§ **EXERCISE DIRECTIONS**:
Pull every line that holds the word "ipynb" from the entries.

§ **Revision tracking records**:

+ + + +

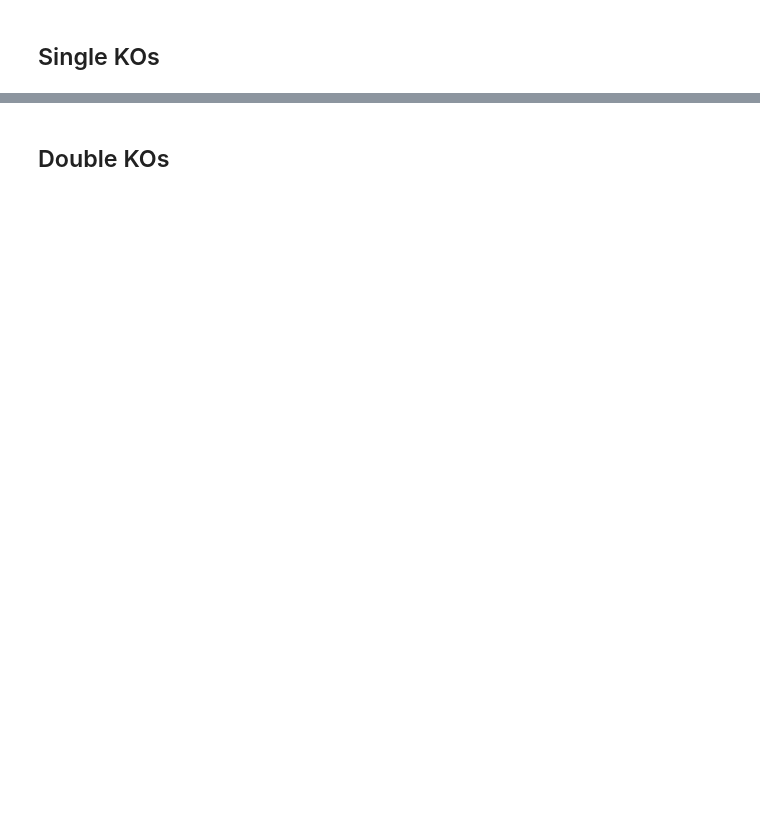
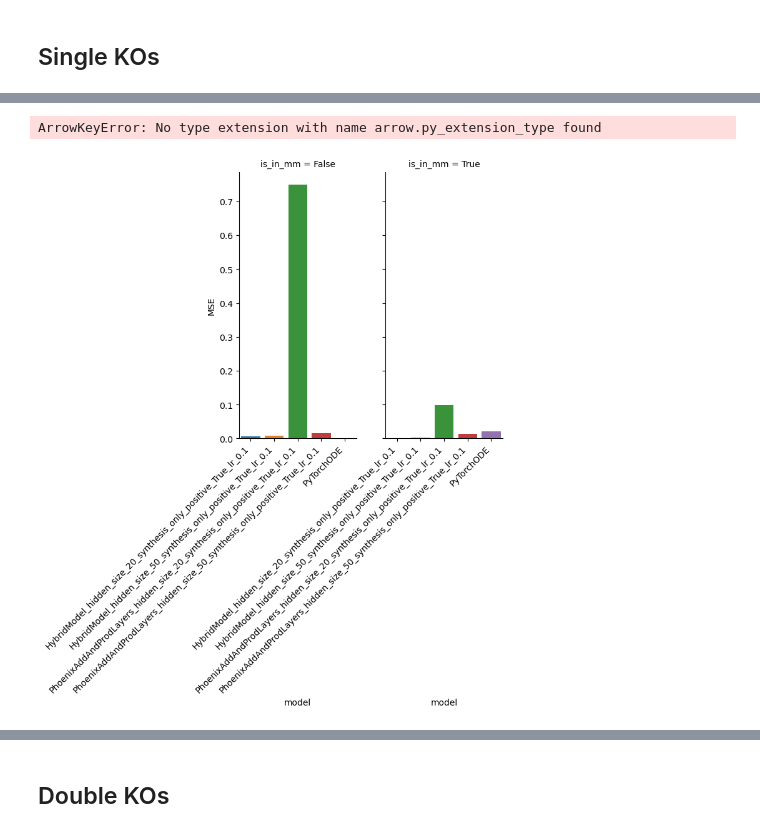
Before and after one commit to CropXR/HALCYON, a Jupyter notebook: notebooks/hybrid_model_on_larger_data.ipynb, the cells around one changed output, grey strips where cells are left out. Saved outputs shown, nothing was run; the diff lists cells and outputs as text; code cells hidden in the pictures; blank space fills up the shorter version.

Commit message:
Plotting results on 100 genes

```diff
--- a/notebooks/hybrid_model_on_larger_data.ipynb
+++ b/notebooks/hybrid_model_on_larger_data.ipynb
@@ -270,4 +277,10 @@ tidy_df = result_list.predict_tidy_dataframe_for_all_models_specific_kos(
+# %%
+tidy_df.to_parquet(out_path / "tidy_df_single_ko_predictions.parquet")
+# %% [output]
+ArrowKeyError: No type extension with name arrow.py_extension_type found
 # %%
-tidy_df.plot_mse_for_kos()
+tidy_df.plot_mse_for_kos();plt.tight_layout();plt.show()
+# %% [output]
+[figure, added]
 # %%
 tidy_df.plot_scatterplot()
```
Also changed, not shown: parts of 13 cells of this notebook, 1 other file.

+ + + +

§ **EXPECTED ANSWER**:
Before and after one commit to CropXR/HALCYON, a Jupyter notebook: notebooks/hybrid_model_on_larger_data.ipynb, the cells around one changed output, grey strips where cells are left out. Saved outputs shown, nothing was run; the diff lists cells and outputs as text; code cells hidden in the pictures; blank space fills up the shorter version.
--- a/notebooks/hybrid_model_on_larger_data.ipynb
+++ b/notebooks/hybrid_model_on_larger_data.ipynb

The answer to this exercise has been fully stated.